After finding the line with "3. **One row" in the entries below, retype exactly each line from there through the line with "-- **R2.** A phone", including that final line.

__SOURCE DATA__

##############################

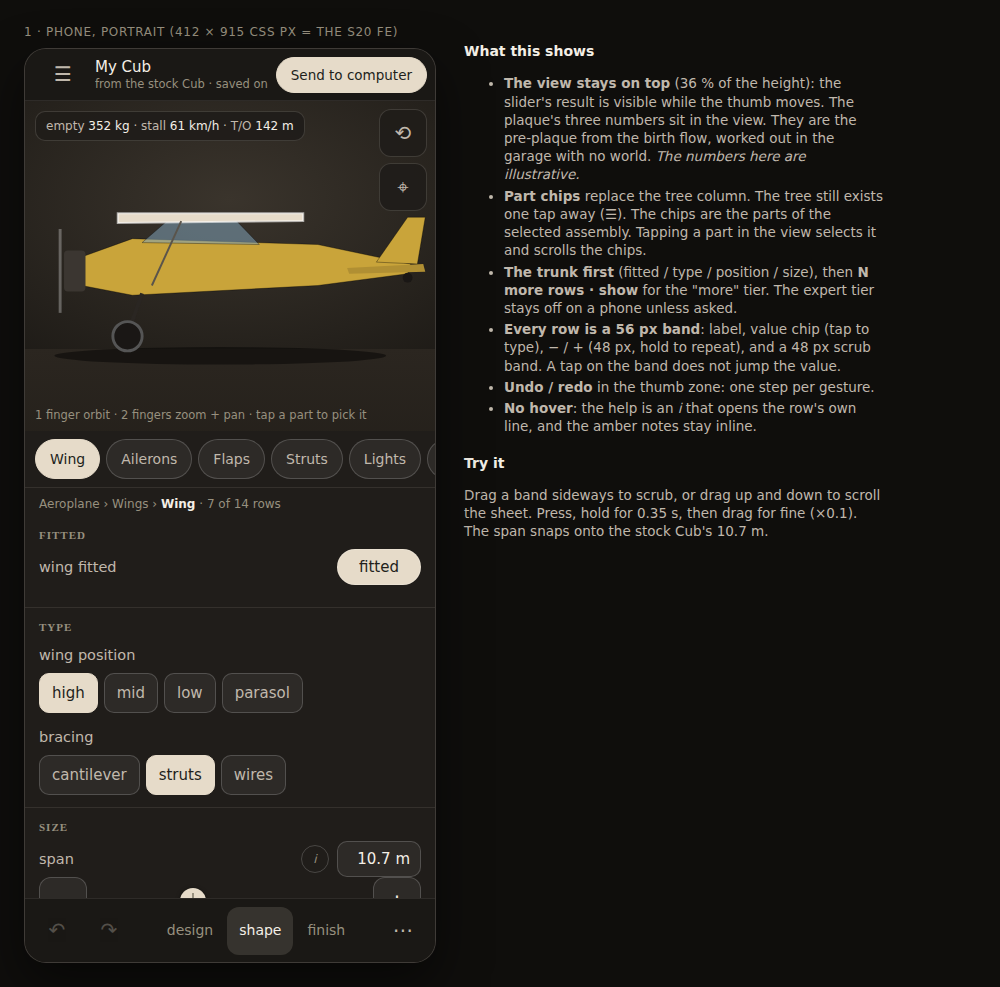
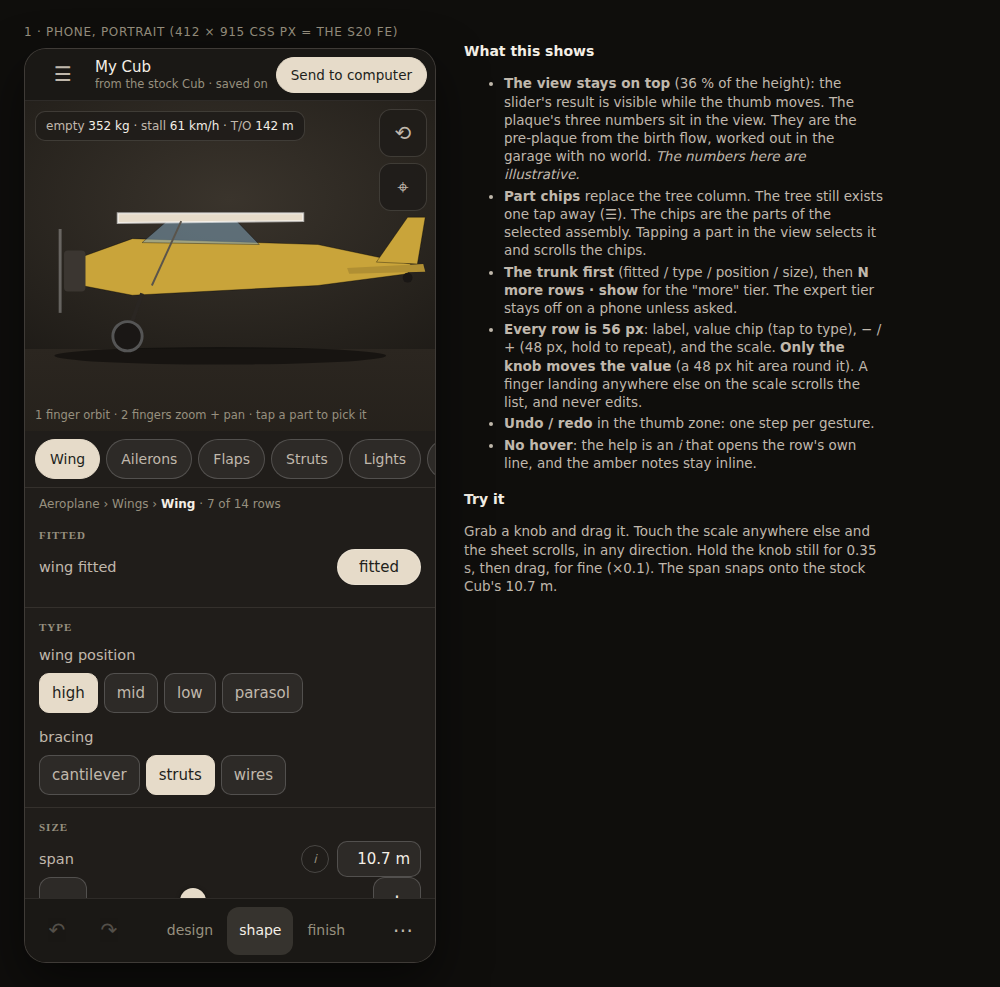
G1512 MOBILE-GARAGE: the user's ruling - on touch ONLY THE KNOB moves a slider; a finger anywhere else on the scale scrolls the list (rowkit, the mock-ups, R4/R5 and the revamp's decisions; the touch check re-run)
Claude-Session: https://claude.ai/code/session_01RFhARPJcxfxfn13XTb5o4Y
(cherry picked from commit 117921a41982d8be7b6f5065f2a150e0549403b7)

Changed region(s): [[0.465, 0.304, 0.868, 0.6079]]

diff --git a/flyDiy/futureDesigns/mobile-garage/rowkit.js b/flyDiy/futureDesigns/mobile-garage/rowkit.js
@@ -58,10 +58,9 @@
   }
 
   // ---- TOUCH: the phone control ----
-  // Rules (MOBILE-GARAGE-2026-10-04.md §2): a 56 px row, a 48 px hit band; a tap on the track does NOT jump the value
-  // (a scroll that lands on a row must never edit); the drag is RELATIVE (it starts where the value is, the finger can
-  // land anywhere on the band); a vertical start scrolls the list instead (touch-action: pan-y); press-and-hold 350 ms
-  // before moving = FINE (x0.1); a live bubble above the finger (the finger hides the thumb); - / + steppers with repeat;
+  // Rules (MOBILE-GARAGE-2026-10-04.md §2): a 56 px row; ONLY THE KNOB MOVES THE VALUE (a 48 px hit area round it) -
+  // a touch anywhere else on the scale scrolls the sheet (touch-action: pan-y) and never edits; the knob's drag is
+  // RELATIVE (no jump to the finger); press-and-hold the knob 350 ms before moving = FINE (x0.1); a live bubble above the finger (the finger hides the thumb); - / + steppers with repeat;
   // a tap on the value opens the decimal keypad; named detents (the archetype's value, the loaded design's) pull 2 %.
   function touchRow(r, P, emit) {
     const kind = ROWKIT.infer(r), row = el('div', 'rk-t rk-t-' + kind); row.dataset.k = r.key;
@@ -101,19 +100,21 @@
           go(); tm = setTimeout(function rep() { go(); tm = setTimeout(rep, 80); }, 400); },
         up() { clearTimeout(tm); if (H.open) { const v = P[r.key]; H.end(); emit(r.key, v, 'release'); } } }; };
     for (const [b, d] of [[minus, -1], [plus, 1]]) { const s = stepper(d); b.onpointerdown = s.down; b.onpointerup = b.onpointerleave = b.onpointercancel = s.up; }
-    // the relative scrub
+    // THE KNOB IS THE ONLY HANDLE (the user, 2026-10-04: "move sliders only by dragging the [knob], NOT by touching the
+    // position on the scale, otherwise it conflicts with simply scrolling through the slider list"). The band has NO
+    // pointer listener and touch-action: pan-y - a finger landing anywhere on the scale scrolls the sheet, whatever its
+    // direction. The knob (26 px drawn, a 48 px hit area: .rk-t-knob::before) has touch-action: none and takes the
+    // pointer at once; the drag is relative (the value moves by the finger's travel, no jump to where it pressed).
     let g = null;
-    band.addEventListener('pointerdown', e => {
-      g = { id: e.pointerId, x0: e.clientX, y0: e.clientY, v0: P[r.key], w: track.getBoundingClientRect().width, mode: 'wait', fine: false, t0: performance.now() };
-      g.hold = setTimeout(() => { if (g && g.mode === 'wait') { g.fine = true; band.classList.add('rk-fine'); } }, 350);
+    knob.addEventListener('pointerdown', e => {
+      e.preventDefault(); e.stopPropagation(); knob.setPointerCapture(e.pointerId);
+      g = { id: e.pointerId, x0: e.clientX, v0: P[r.key], w: track.getBoundingClientRect().width, mode: 'wait', fine: false };
+      band.classList.add('rk-held'); H.begin(r.key, g.v0);
+      g.hold = setTimeout(() => { if (g && g.mode === 'wait') { g.fine = true; band.classList.add('rk-fine'); } }, 350);   // held still: fine
     });
-    band.addEventListener('pointermove', e => {
-      if (!g || e.pointerId !== g.id) return; const dx = e.clientX - g.x0, dy = e.clientY - g.y0;
-      if (g.mode === 'wait') {
-        if (Math.abs(dy) > 10 && Math.abs(dy) > Math.abs(dx)) { clearTimeout(g.hold); g = null; band.classList.remove('rk-fine'); return; }  // a scroll: let it go
-        if (Math.abs(dx) < 8) return;
-        g.mode = 'drag'; clearTimeout(g.hold); band.setPointerCapture(e.pointerId); band.classList.add('rk-drag'); H.begin(r.key, g.v0); g.x0 = e.clientX;
-      }
+    knob.addEventListener('pointermove', e => {
+      if (!g || e.pointerId !== g.id) return;
+      if (g.mode === 'wait') { if (Math.abs(e.clientX - g.x0) < 3) return; g.mode = 'drag'; clearTimeout(g.hold); band.classList.add('rk-drag'); g.x0 = e.clientX; }
       const gain = g.fine ? 0.1 : 1; let v = g.v0 + (e.clientX - g.x0) / g.w * (r.hi - r.lo) * gain;
       for (const d of r.detents || []) if (Math.abs(v - d.v) < 0.02 * (r.hi - r.lo) && !g.fine) v = d.v;   // a detent pulls
       v = snap(clamp(v, r.lo, r.hi), r);
@@ -121,9 +122,9 @@
       bubble.textContent = fmt(v, r) + unit;
     });
     const up = e => { if (!g || e.pointerId !== g.id) return; clearTimeout(g.hold);
-      if (g.mode === 'drag') { H.end(); emit(r.key, P[r.key], 'release'); }
-      band.classList.remove('rk-drag', 'rk-fine'); g = null; };
-    band.addEventListener('pointerup', up); band.addEventListener('pointercancel', up);
+      H.end(); if (g.mode === 'drag') emit(r.key, P[r.key], 'release');
+      band.classList.remove('rk-drag', 'rk-fine', 'rk-held'); g = null; };
+    knob.addEventListener('pointerup', up); knob.addEventListener('pointercancel', up);
     // tap the value: the decimal keypad, in place
     val.onclick = () => { const t = el('input', 'rk-t-type'); t.inputMode = 'decimal'; t.value = fmt(P[r.key], r);
       head.replaceChild(t, val); t.focus(); t.select();

diff --git a/flyDiy/futureDesigns/mobile-garage/portrait.html b/flyDiy/futureDesigns/mobile-garage/portrait.html
@@ -34,12 +34,12 @@
     <li><b>The view stays on top</b> (36 % of the height): the slider's result is visible while the thumb moves. The plaque's three numbers sit in the view. They are the pre-plaque from the birth flow, worked out in the garage with no world. <i>The numbers here are illustrative.</i></li>
     <li><b>Part chips</b> replace the tree column. The tree still exists one tap away (☰). The chips are the parts of the selected assembly. Tapping a part in the view selects it and scrolls the chips.</li>
     <li><b>The trunk first</b> (fitted / type / position / size), then <b>N more rows · show</b> for the "more" tier. The expert tier stays off on a phone unless asked.</li>
-    <li><b>Every row is a 56 px band</b>: label, value chip (tap to type), − / + (48 px, hold to repeat), and a 48 px scrub band. A tap on the band does not jump the value.</li>
+    <li><b>Every row is 56 px</b>: label, value chip (tap to type), − / + (48 px, hold to repeat), and the scale. <b>Only the knob moves the value</b> (a 48 px hit area round it). A finger landing anywhere else on the scale scrolls the list, and never edits.</li>
     <li><b>Undo / redo</b> in the thumb zone: one step per gesture.</li>
     <li><b>No hover</b>: the help is an <i>i</i> that opens the row's own line, and the amber notes stay inline.</li>
   </ul>
   <h3>Try it</h3>
-  <p>Drag a band sideways to scrub, or drag up and down to scroll the sheet. Press, hold for 0.35 s, then drag for fine (×0.1). The span snaps onto the stock Cub's 10.7 m.</p>
+  <p>Grab a knob and drag it. Touch the scale anywhere else and the sheet scrolls, in any direction. Hold the knob still for 0.35 s, then drag, for fine (×0.1). The span snaps onto the stock Cub's 10.7 m.</p>
 </div>
 </div>
 <script src="rowkit.js"></script><script src="mock_rows.js"></script>

diff --git a/flyDiy/futureDesigns/mobile-garage/mock.css b/flyDiy/futureDesigns/mobile-garage/mock.css
@@ -68,7 +68,9 @@ button{font:inherit;color:inherit}
 .rk-t-band{position:relative;flex:1;height:var(--tap);touch-action:pan-y}
 .rk-t-track{position:absolute;left:0;right:0;top:50%;height:6px;margin-top:-3px;border-radius:3px;background:var(--ed-track);overflow:hidden}
 .rk-t-fill{height:100%;background:var(--ed-acc);opacity:.75}
-.rk-t-knob{position:absolute;top:50%;width:26px;height:26px;margin:-13px 0 0 -13px;border-radius:13px;background:var(--ed-acc);box-shadow:0 1px 4px rgba(0,0,0,.6)}
+.rk-t-knob{position:absolute;top:50%;width:26px;height:26px;margin:-13px 0 0 -13px;border-radius:13px;background:var(--ed-acc);box-shadow:0 1px 4px rgba(0,0,0,.6);touch-action:none;cursor:grab;z-index:2}
+.rk-t-knob::before{content:'';position:absolute;inset:-11px}  /* the knob's hit area: 48 px; the scale around it scrolls */
+.rk-held .rk-t-knob{transform:scale(1.25);box-shadow:0 0 0 6px var(--ed-acc-soft),0 1px 4px rgba(0,0,0,.6)}
 .rk-t-det{position:absolute;top:50%;width:2px;height:16px;margin:-8px 0 0 -1px;background:var(--ed-faint)}
 .rk-t-bubble{display:none;position:absolute;bottom:52px;left:50%;transform:translateX(-50%);background:var(--ed-acc);color:var(--ed-acc-ink);padding:6px 12px;border-radius:10px;font-weight:500;font-variant-numeric:tabular-nums;white-space:nowrap}
 .rk-t-fine{display:none;position:absolute;right:0;top:-2px;font-size:11px;color:var(--ed-warn)}

diff --git a/flyDiy/futureDesigns/mobile-garage/rowmodel.html b/flyDiy/futureDesigns/mobile-garage/rowmodel.html
@@ -37,7 +37,7 @@
 //   0..1 step 1 / two names  -&gt; check   (phone: a toggle)
 //   3+ names                 -&gt; select  (phone: chips, a sheet past 6)
 //   integer, &lt;= 8 stops      -&gt; stepper (phone: chips)
-//   else                     -&gt; slider  (phone: scrub band + − / + + typed value)
+//   else                     -&gt; slider  (phone: the KNOB drags, the scale scrolls; − / + ; typed value)
 
 // both renderers emit the SAME two events the editor keys on today:
 //   'tick'    = a drag preview  (DRAG_TICK, G1442-G1444)

diff --git a/flyDiy/futureDesigns/MOBILE-GARAGE-2026-10-04.md b/flyDiy/futureDesigns/MOBILE-GARAGE-2026-10-04.md
@@ -25,7 +25,8 @@ over a recording GL, real ms, ~1.6x the box's JS). **SwiftShader** = headless Ch
    budget of 300), no transmission glass, no crew meshes, no shadow maps, and a capped pixel ratio.
 3. **One row model, two renderers.** Today's row tuple gains six optional fields (`unit`, `group`, `tier`, `fine`,
    `detents`, `help`). A desktop renderer and a touch renderer read it, and both emit the same `tick` / `release`
-   events GARAGE-INSTANT already keys on. **The slider revamp must decide this now** (§2.9). The rest of the phone
+   events GARAGE-INSTANT already keys on. On touch **only the knob moves a value**; a finger anywhere else on a
+   slider scrolls the list (R4, the user's ruling). **The slider revamp must decide this now** (§2.9). The rest of the phone
    UI can come later without a rewrite.
 4. **Phone → computer by link**: `#build=<base64url(deflate-raw(JSON))>` in the URL fragment, so GitHub Pages stays
    static and no server sees the build. The payload is a **patch over a frozen stock base** (20 changed rows = 401
@@ -177,19 +178,28 @@ What the editor is today (the digest of `tools/_cage_ui.js` / `src/viewer/editor
 ### 2.1 Target sizes
 - **R1.** Every target is **≥ 48 × 48 CSS px** (Material's 48 dp; WCAG 2.5.5 AAA asks 44). A drawn control may be
   smaller (the help ring is 28 px) only if its hit area is 48 (`::after { inset: -10px }`).
-- **R2.** A phone row is **56 px**: a label line (28 px: label, help, value chip) over a control line (48 px band and
-  steppers). This holds 9-10 rows in a portrait sheet below a 330 px view. The desktop row stays 30 px; the row
+- **R2.** A phone row is **56 px**: a label line (28 px: label, help, value chip) over a control line (the scale with its
+  48 px knob hit area, and the steppers). This holds 9-10 rows in a portrait sheet below a 330 px view. The desktop row stays 30 px; the row
   model makes that difference, not a fork of the code.
 - **R3.** Adjacent targets are ≥ 8 px apart (chips 6 px apart, plus their own padding).
 
 ### 2.2 Drag, tap-to-edit and steppers: all three, on every slider
-- **R4. The band drags *relatively*.** A drag starts from the current value, wherever the finger lands on the 48 px
-  band, and moves the full range over the band's width. **A tap on the band does not jump the value**: a scroll that
-  lands on a row must never edit (native `<input type=range>` jumps on tap, which is why the prototype draws its own
-  band).
-- **R5. Direction decides.** A vertical start (|dy| > 10 px and > |dx|) is a scroll and the row lets go
-  (`touch-action: pan-y` on the band). A horizontal start (|dx| > 8 px) captures the pointer and scrubs. A 550-row
-  sheet scrolls without editing anything.
+- **R4. ONLY THE KNOB MOVES THE VALUE** (the user's ruling, 2026-10-04: *"move sliders only by dragging the
+  [knob], NOT by touching the position on the scale, otherwise it conflicts with simply scrolling through the slider
+  list"*). The knob is drawn 26 px with a **48 px hit area** (R1). A finger that lands anywhere else on the scale
+  (track, fill, ticks) **does nothing to the value**, whatever its direction: the sheet scrolls. Native
+  `<input type=range>` jumps to the touched position and grabs the gesture, which is why the touch renderer draws its
+  own scale.
+- **R5. The knob takes the finger at once, the scale never does.** The knob has `touch-action: none` and captures the
+  pointer on `pointerdown`, so no direction guessing is needed. The scale and the row have `touch-action: pan-y` and
+  no pointer listener. The knob's drag is **relative**: the value moves by the finger's travel (the full range over
+  the scale's width) and never jumps to where the finger pressed. A 550-row sheet scrolls without editing anything,
+  even when every swipe starts on a slider. The cost is a 48 px square per row (the knob's hit area) from which a
+  swipe drags the knob instead of scrolling. A vertical swipe there moves nothing, and the list scrolls from
+  everywhere else.
+  Checked on the prototype with CDP touch events (`reports/evidence/MOBILE-GARAGE/rowkit_touch_check.txt`): a tap,
+  a horizontal drag and a vertical swipe on the scale leave the value at 1.60 m, and the vertical swipe scrolls the
+  sheet (300 → 394 px). A drag from the knob moves it to 1.85 m and opens one undo entry.
 - **R6. − / + steppers** (48 px) move one `step`; held, they repeat (400 ms, then every 80 ms). A held run is **one**
   undo entry and **one** release.
 - **R7. Tap the value chip to type.** A decimal keypad (`inputmode="decimal"`), clamped and snapped like today's
@@ -198,20 +208,20 @@ What the editor is today (the digest of `tools/_cage_ui.js` / `src/viewer/editor
   ≤ 8 stops) become chips. The widget is **still inferred from the range**, as `_cage_ui.js:2148` does.
 
 ### 2.3 Coarse and fine on a small screen
-- **R9. Fine = press and hold 0.35 s still, then drag:** ×0.1 gain, shown by an amber knob and "fine ×0.1". It needs
+- **R9. Fine = press and hold the knob 0.35 s still, then drag:** ×0.1 gain, shown by an amber knob and "fine ×0.1". It needs
   no second finger and no mode button.
 - **R10. Detents.** Named values (the archetype's, the loaded design's, the stock base's) pull within 2 % of the
   range in coarse mode, and not in fine. This replaces double-click-to-reset on a phone, together with "reset" in the
   row's ⋯ menu.
 - **R11.** A **live bubble above the finger** shows the value while dragging: the finger hides the knob.
-- At 412 CSS px, a span row (6.5-18 m, step 0.1, 115 steps) has a band ~260 px wide: **2.3 px per step coarse,
+- At 412 CSS px, a span row (6.5-18 m, step 0.1, 115 steps) has a scale ~260 px wide: **2.3 px per step coarse,
   23 px per step fine**. A finger's ~7 mm (~45 px) contact patch cannot hit 2.3 px. Fine and the steppers are
   therefore not optional. Typing is the fallback for an exact number.
 
 ### 2.4 The two events stay the editor's
 - **R12. A touch drag is the same `tick` → `release` as a mouse drag.** GARAGE-INSTANT keys its previews on
   `pointerdown` on the row (`DRAG_ON`), `input` (`DRAG_TICK`) and `change` / `pointerup` (`dragSettle`). The touch
-  band emits exactly those. Steppers and typing emit `tick`s then one `release` (today's keyboard and typed path is a
+  knob emits exactly those (pointerdown on the knob = `DRAG_ON`). Steppers and typing emit `tick`s then one `release` (today's keyboard and typed path is a
   plain whole build, 200-260 ms on the box; the stepper's repeat must use the tick path or a held + costs a whole
   build every 80 ms).
 - **R13. Ticks are paced to frames.** At most one tick per rAF; pointer moves in between are coalesced, keeping the
@@ -261,11 +271,11 @@ What the editor is today (the digest of `tools/_cage_ui.js` / `src/viewer/editor
 - **R20. The view and the sheet never share a gesture.**
   - In the view: 1 finger orbits, 2 fingers pinch-zoom **and pan** (two-finger pan is new; pan is mouse-only today,
     app.js:4556), tap picks, double-tap frames the part.
-  - In the sheet: vertical scrolls, horizontal on a band scrubs.
+  - In the sheet: any swipe scrolls, except one that starts on a knob, which drags that knob (R4).
   - The view has `touch-action: none`; the sheet has `pan-y`. A finger that starts in one stays in it until it lifts
     (pointer capture).
 - **R21. No edit by dragging in the 3D view in v1** (no handle-dragging on the model). It is tempting, but on a small
-  screen it fights the orbit. The pin (R17) shows *where*; the band changes *how much*.
+  screen it fights the orbit. The pin (R17) shows *where*; the knob changes *how much*.
 
 ### 2.9 Undo, and the row model built once
 - **R22. Undo / redo, one entry per gesture.** A drag's ticks fold into its press; a held stepper run is one entry; a
@@ -303,7 +313,9 @@ What the editor is today (the digest of `tools/_cage_ui.js` / `src/viewer/editor
      and typed edits take the preview path too.
   5. **An undo history** at the `GARAGE_SPEC.update` boundary, one entry per gesture.
   6. **No information only in hover**: every new hover affordance needs a tap twin (R17-R18).
-  7. **Sizes come from CSS tokens** (`--row`, `--tap`, `--lab`), switched by `(pointer: coarse)`. No pixel
+  7. **The knob is the slider's only handle on touch** (R4-R5): no jump-to-position, so the revamp's slider is
+     its own element (not a styled native range on a phone) and the scale stays scrollable.
+  8. **Sizes come from CSS tokens** (`--row`, `--tap`, `--lab`), switched by `(pointer: coarse)`. No pixel
      constants in JS. (`layoutRight()`'s 390 / 250 / 46 are the ones to move.)
 
   The layout chrome (chips vs tree, sheet vs column, rail vs ribbon) can come in M4 without touching a row.
@@ -452,7 +464,7 @@ numbers.
 - **Touch precision.** 2.3 px per step coarse on a 412 px screen (§2.3). Fine mode, steppers and typing are the answer,
   and the user's thumb is the test (M4).
 - **The revamp's timing.** If the revamp ships rows as hand-built DOM with hover-only help and no `tier`, mobile becomes
-  a second editor. The seven decisions in §2.9 cost the revamp little now and save the rewrite.
+  a second editor. The eight decisions in §2.9 cost the revamp little now and save the rewrite.
 - **Two boots.** B9 made one loading on purpose (no world builds under the player's nose). A garage mode brings back
   "the first roll-out builds the world" on any computer that opens it. Keep the mode out of the desktop's default path
   (only a phone, or `?mode=garage`), and the link's arrival on a computer boots the **full** game.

##############################

__SOLUTION FOR THIS PROBLEM__
 3. **One row model, two renderers.** Today's row tuple gains six optional fields (`unit`, `group`, `tier`, `fine`,
    `detents`, `help`). A desktop renderer and a touch renderer read it, and both emit the same `tick` / `release`
-   events GARAGE-INSTANT already keys on. **The slider revamp must decide this now** (§2.9). The rest of the phone
+   events GARAGE-INSTANT already keys on. On touch **only the knob moves a value**; a finger anywhere else on a
+   slider scrolls the list (R4, the user's ruling). **The slider revamp must decide this now** (§2.9). The rest of the phone
    UI can come later without a rewrite.
 4. **Phone → computer by link**: `#build=<base64url(deflate-raw(JSON))>` in the URL fragment, so GitHub Pages stays
    static and no server sees the build. The payload is a **patch over a frozen stock base** (20 changed rows = 401
@@ -177,19 +178,28 @@ What the editor is today (the digest of `tools/_cage_ui.js` / `src/viewer/editor
 ### 2.1 Target sizes
 - **R1.** Every target is **≥ 48 × 48 CSS px** (Material's 48 dp; WCAG 2.5.5 AAA asks 44). A drawn control may be
   smaller (the help ring is 28 px) only if its hit area is 48 (`::after { inset: -10px }`).
-- **R2.** A phone row is **56 px**: a label line (28 px: label, help, value chip) over a control line (48 px band and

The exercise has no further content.